I did work from home for the first 6 months of transition while my office space was being remodeled.  You do lose credibility when you work from home IMHO.  My clients who came with me when I moved were understanding of the temporary situation, but it was permanent I don't think that they would have confidence in my long term prospects as a financial advisor. I hated it because my home never felt like my own personal space. My husband hated it because he couldn't come home for lunch without checking first to see if I had clients.  My business really picked up when I moved into my office and I felt better when I could separate my business from my personal space.


Phone calls were not recorded in the B/D I worked for before I became independent and they aren't now either.  I manually record notes about every conversation with clients in my customer contact program.  Take detailed notes of who, what, when, where and print them out every 6 months to put a hard copy in the client's files.


The S Corporation is a very good suggestion for managing your own taxes.

Oct 14, 2006 1:56 pm

Sorry, Babs...my bad memory.  For the record, I think Joe is looking at transitioning to outside office space also...


...bottom line is, I think professional office space is the best answer, but I think your clients would be OK with you working out of your house for awhile while you look for office space.

Oct 14, 2006 6:46 pm

I agree with Indyone- professionalism equates to an office- ie. the perception of a professional workplace.
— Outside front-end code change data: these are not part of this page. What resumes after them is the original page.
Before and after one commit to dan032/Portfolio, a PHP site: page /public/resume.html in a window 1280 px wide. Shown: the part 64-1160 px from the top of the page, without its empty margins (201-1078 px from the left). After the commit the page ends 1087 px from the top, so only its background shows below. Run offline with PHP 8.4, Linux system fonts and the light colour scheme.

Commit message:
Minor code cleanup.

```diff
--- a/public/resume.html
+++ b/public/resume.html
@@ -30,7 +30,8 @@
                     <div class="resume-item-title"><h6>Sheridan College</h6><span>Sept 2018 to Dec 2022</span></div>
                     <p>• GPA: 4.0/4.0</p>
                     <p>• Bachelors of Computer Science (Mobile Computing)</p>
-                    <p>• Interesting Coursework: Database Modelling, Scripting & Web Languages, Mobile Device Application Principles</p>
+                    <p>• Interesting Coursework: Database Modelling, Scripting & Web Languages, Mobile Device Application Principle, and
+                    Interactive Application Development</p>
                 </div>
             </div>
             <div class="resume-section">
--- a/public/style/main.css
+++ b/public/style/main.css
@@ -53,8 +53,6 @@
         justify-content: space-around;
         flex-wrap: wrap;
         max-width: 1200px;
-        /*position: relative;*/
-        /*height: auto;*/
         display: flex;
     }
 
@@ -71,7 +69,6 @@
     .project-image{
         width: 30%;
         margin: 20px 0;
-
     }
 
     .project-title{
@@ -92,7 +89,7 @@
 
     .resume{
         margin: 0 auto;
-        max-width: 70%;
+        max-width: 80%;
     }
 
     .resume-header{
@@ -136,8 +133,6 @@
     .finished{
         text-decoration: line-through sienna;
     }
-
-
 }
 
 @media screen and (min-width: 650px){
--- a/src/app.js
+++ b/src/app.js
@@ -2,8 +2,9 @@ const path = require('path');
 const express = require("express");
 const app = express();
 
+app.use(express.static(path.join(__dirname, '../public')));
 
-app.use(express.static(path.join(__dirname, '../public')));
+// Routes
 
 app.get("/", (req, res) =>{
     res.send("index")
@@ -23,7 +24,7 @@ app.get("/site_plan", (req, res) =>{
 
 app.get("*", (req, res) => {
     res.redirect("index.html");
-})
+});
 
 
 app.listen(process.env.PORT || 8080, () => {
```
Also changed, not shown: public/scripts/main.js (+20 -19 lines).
This probably depends on the clientele you are trying to attract but if it's affluent Americans- they don't want to see you in your pajamas (a little light humor, but you get my drift)